Storm water chambers enable retail development in Toronto
Engineers from Terrafix Geosynthetics needed a high-strength, high-volume underground storm water management system to support construction of a 600,000-sq-ft retail center in Toronto. The Stockyards development will be home to a host of premier retailers, serving more than 186,000 residents in the primary trade area and 447,000 within 5 km when it opens in the fall of 2013.
Along with handling and storing site runoff efficiently, the system also needed to protect municipal storm sewers.
The project demanded a small storm water footprint with enough capacity to store the runoff from the shopping area and parking lots. Additionally, a system flexible enough to work with the existing site infrastructure, including a storage tank and large-diameter underground pipe, was needed.
An added challenge was posed by the fact that the system would need to be strong enough to be buried 24 ft below a surface loading dock.
Selection and Solution
Consultation between Triton Stormwater Solutions’ engineering staff and Terrafix Geosynthetics led to the selection of the double-stack configuration. Triton’s underground chambers are independently tested and approved for such a stacked configuration, allowing engineers to dramatically increase the amount of storage without expanding the project site. In the case of the Stockyards project, the small-footprint system was able to achieve 22,000 cu meters of storage in just a 20-by-70-meter area.
The system’s flexibility also was critical to the project’s success. The challenge presented by the large-diameter inlet pipe was turned into an advantage—project engineers used the pipe as a preliminary main header row. Water was gathered in the large pipe and then fed to smaller main header rows ahead of each distribution row.
By doing this, not only were initial project costs contained within budget, but the innovative system design also will save money down the road. Because the Triton main header row design could be used, the advantages it offers were preserved. Storm water sediments will be able to settle out on the specially designed main header row floor for easy removal through integral maintenance ports, protecting the distribution rows from debris buildup and the resultant sediment clogs that cause drainage problems—and added expense.

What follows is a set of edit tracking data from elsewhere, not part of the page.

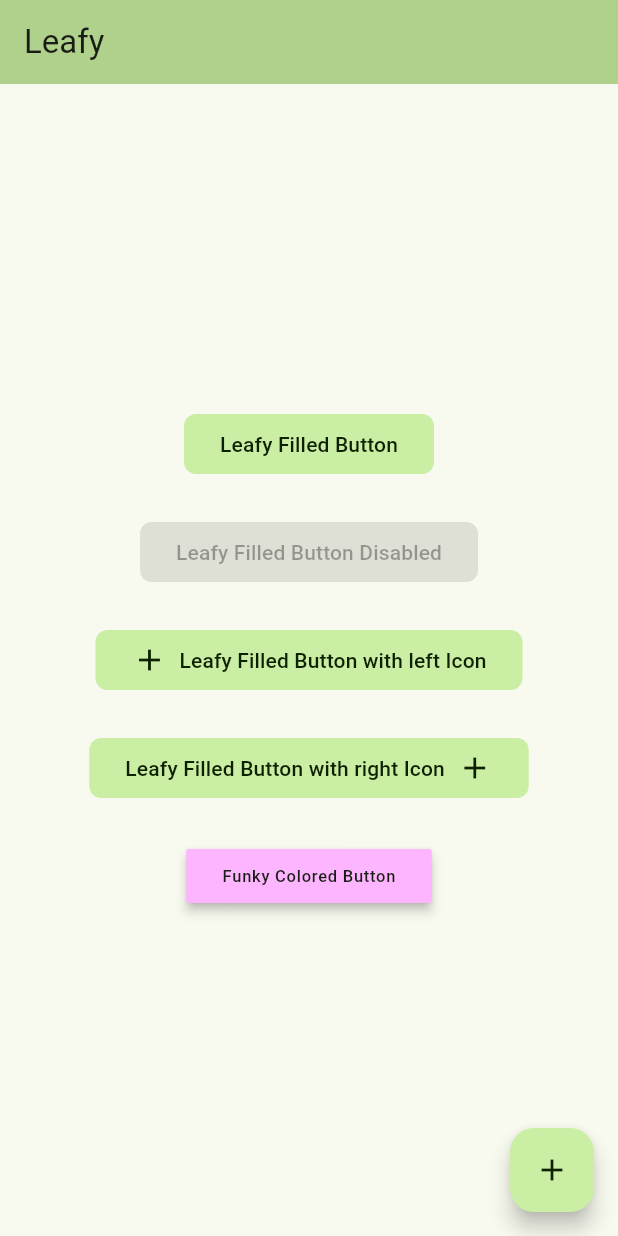
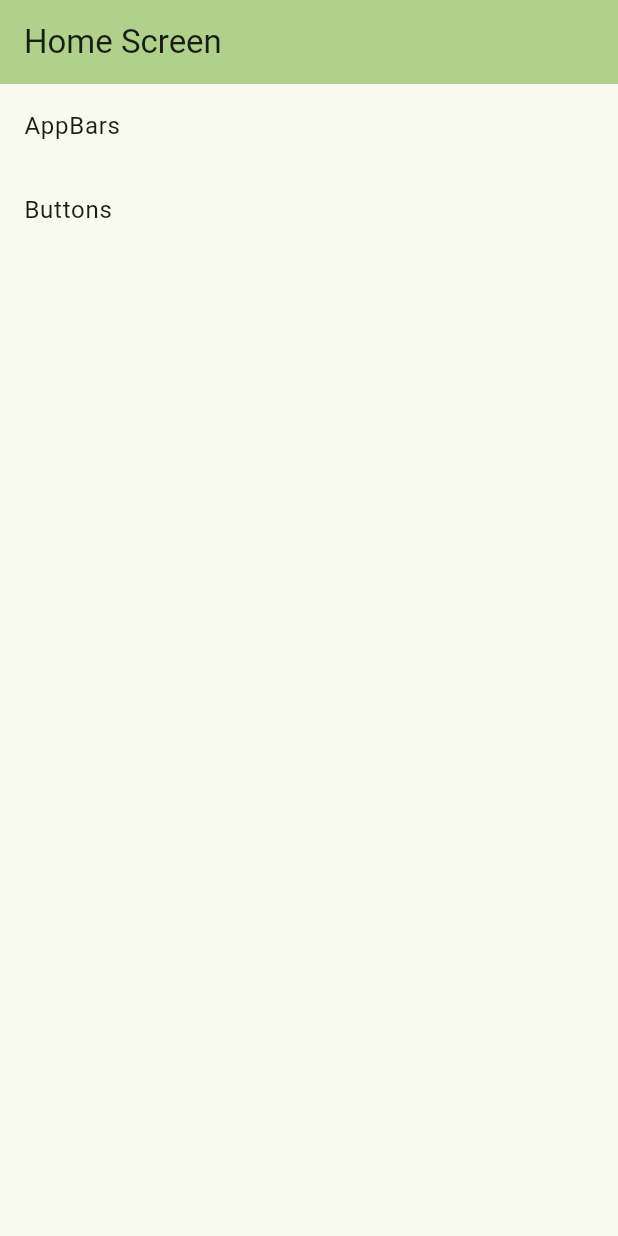
Before and after one commit to AliAkberAakash/leafy, a Flutter app: the screen it shows after launch, on a phone screen of 412 x 824 dp. Run offline on Flutter 3.47's test engine with Material 3 defaults, Android fonts, the phone set to English and light mode, and no system bars.

Commit message:
add: core screens

```diff
--- /dev/null
+++ b/example/lib/core/model/component_data.dart
@@ -0,0 +1,8 @@
+import 'package:example/core/screen/screen_widget.dart';
+
+class ComponentData {
+  final String title;
+  final ScreenWidget screen;
+
+  ComponentData(this.title, this.screen);
+}
--- /dev/null
+++ b/example/lib/core/screen/list_screen.dart
@@ -0,0 +1,31 @@
+import 'package:example/core/model/component_data.dart';
+import 'package:example/core/widget/component_tile.dart';
+import 'package:flutter/material.dart';
+
+class ListScreen extends StatelessWidget {
+  final List<ComponentData> data;
+
+  const ListScreen({
+    super.key,
+    required this.data,
+  });
+
+  @override
+  Widget build(BuildContext context) {
+    return ListView.builder(
+        itemCount: data.length,
+        itemBuilder: (ctx, idx) {
+          return ComponentTile(
+            title: data[idx].title,
+            onTap: () {
+              Navigator.push(
+                context,
+                MaterialPageRoute(
+                  builder: (context) => data[idx].screen,
+                ),
+              );
+            },
+          );
+        });
+  }
+}
--- /dev/null
+++ b/example/lib/core/screen/screen_widget.dart
@@ -0,0 +1,3 @@
+import 'package:flutter/widgets.dart';
+
+mixin ScreenWidget on Widget {}
--- /dev/null
+++ b/example/lib/core/widget/component_tile.dart
@@ -0,0 +1,26 @@
+import 'package:flutter/material.dart';
+import 'package:leafy/styles/util/extensions.dart';
+
+class ComponentTile extends StatelessWidget {
+  final String title;
+  final VoidCallback onTap;
+
+  const ComponentTile({
+    super.key,
+    required this.title,
+    required this.onTap,
+  });
+
+  @override
+  Widget build(BuildContext context) {
+    final theme = context.theme;
+
+    return ListTile(
+      title: Text(
+        title,
+        style: theme.textTheme.labelMedium,
+      ),
+      onTap: onTap,
+    );
+  }
+}
--- /dev/null
+++ b/example/lib/home/home_screen.dart
@@ -0,0 +1,34 @@
+import 'package:example/components/buttons/buttons_screen.dart';
+import 'package:example/core/model/component_data.dart';
+import 'package:example/core/screen/component_screen.dart';
+import 'package:example/core/screen/list_screen.dart';
+import 'package:flutter/material.dart';
+
+class HomeScreen extends StatelessWidget {
+  const HomeScreen({super.key});
+
+  @override
+  Widget build(BuildContext context) {
+    return Scaffold(
+      appBar: AppBar(
+        backgroundColor: Theme.of(context).colorScheme.inversePrimary,
+        title: const Text("Home Screen"),
+      ),
+      body: ListScreen(
+        data: [
+          ComponentData(
+            "AppBars",
+            const ComponentScreen(
+              title: "AppBars",
+              body: Placeholder(),
+            ),
+          ),
+          ComponentData(
+            "Buttons",
+            const ButtonsScreen(),
+          ),
+        ],
+      ),
+    );
+  }
+}
--- a/example/lib/main.dart
+++ b/example/lib/main.dart
@@ -1,7 +1,6 @@
+import 'package:example/home/home_screen.dart';
 import 'package:flutter/material.dart';
-import 'package:leafy/components/buttons/filled_button/lf_filled_button.dart';
 import 'package:leafy/styles/theme/theme.dart';
-import 'package:leafy/styles/util/extensions.dart';
 
 void main() {
   runApp(const MyApp());
@@ -16,84 +15,7 @@ class MyApp extends StatelessWidget {
       title: 'Leafy',
       theme: theme.light(),
       darkTheme: theme.dark(),
-      home: const MyHomePage(title: 'Leafy'),
+      home: const HomeScreen(),
     );
   }
 }
-
-class MyHomePage extends StatefulWidget {
-  const MyHomePage({super.key, required this.title});
-
-  final String title;
-
-  @override
-  State<MyHomePage> createState() => _MyHomePageState();
-}
-
-class _MyHomePageState extends State<MyHomePage> {
-  @override
-  Widget build(BuildContext context) {
-    final theme = context.theme;
-
-    return Scaffold(
-      appBar: AppBar(
-        backgroundColor: Theme.of(context).colorScheme.inversePrimary,
-        title: Text(widget.title),
-      ),
-      body: Center(
-        child: Column(
-          mainAxisAlignment: MainAxisAlignment.center,
-          children: <Widget>[
-            LfFilledButton(
-              label: "Leafy Filled Button",
-              onPressed: () {},
-            ),
-            SizedBox(
-              height: theme.spacingTokens.lfSpacing24,
-            ),
-            const LfFilledButton(
-              label: "Leafy Filled Button Disabled",
-            ),
-            SizedBox(
-              height: theme.spacingTokens.lfSpacing24,
-            ),
-            LfFilledButton(
-              leftIcon: Icons.add,
-              label: "Leafy Filled Button with left Icon",
-              onPressed: () {},
-            ),
-            SizedBox(
-              height: theme.spacingTokens.lfSpacing24,
-            ),
-            LfFilledButton(
-              rightIcon: Icons.add,
-              label: "Leafy Filled Button with right Icon",
-              onPressed: () {},
-            ),
-            SizedBox(
-              height: theme.spacingTokens.lfSpacing24,
-            ),
-            MaterialButton(
-              elevation: theme.elevationTokens.lfSysElevationLvl2,
-              color: theme.colorScheme.funkyContainer,
-              textColor: theme.colorScheme.funkyOnContainer,
-              child: Padding(
-                padding: EdgeInsets.all(theme.spacingTokens.lfSpacing8),
-                child: Text(
-                  "Funky Colored Button",
-                  style: Theme.of(context).textTheme.labelSmall,
-                ),
-              ),
-              onPressed: () {},
-            ),
-          ],
-        ),
-      ),
-      floatingActionButton: FloatingActionButton(
-        tooltip: 'Increment',
-        onPressed: () {},
-        child: const Icon(Icons.add),
-      ),
-    );
-  }
-}
```
Also changed, not shown: example/lib/components/buttons/buttons_screen.dart (added, +26 -0 lines), example/lib/components/buttons/filled_button_screen.dart (added, +72 -0 lines), example/lib/core/screen/component_screen.dart (added, +23 -0 lines).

The project also featured a special oil separator as part of the inflow, allowing the system to be used to remove hydrocarbons from the incoming storm water. This will help protect downstream water quality without costly post-storage mitigation. The ability of the system to work with a wide range of pre-treatment devices makes it a good choice for areas with strict water quality regulations or specific environmental concerns.
After initial site preparation, the double stack of nearly 2,000 chambers was placed in a day and a half by a crew from Topsite Contracting Ltd. A PVC non-molded liner and non-woven geotext fabric, along with layers of 2-in. crushed stone, were used to support the storage and drainage at the site.
The combination of the chambers and the impervious fabric layer served as a low-cost alternative to the originally proposed concrete holding reservoir. Water will be held instead in the storage area and pumped out intermittently to maintain the desired outflow from the site and to protect the city’s storm sewers.
“The Triton system was a cost-effective solution,” said Rob Hughes of Terrafix. “The chambers were extremely lightweight and could be set in place by hand, without any mechanical assistance. The installation was easy and ran smoothly.”
Because of the chambers’ strength, the crushed stone could be quickly spread with rock-slinger trucks, reducing the time needed for this phase of the installation by nearly half.
“Working with the Triton chambers and staff was a good experience,” Hughes said. “Everything stayed on schedule, and that kept the client happy.”
Dirk Fischbach is senior copywriter for Triton Stormwater Solutions. Fischbach can be reached at [email protected] or 734.417.1006.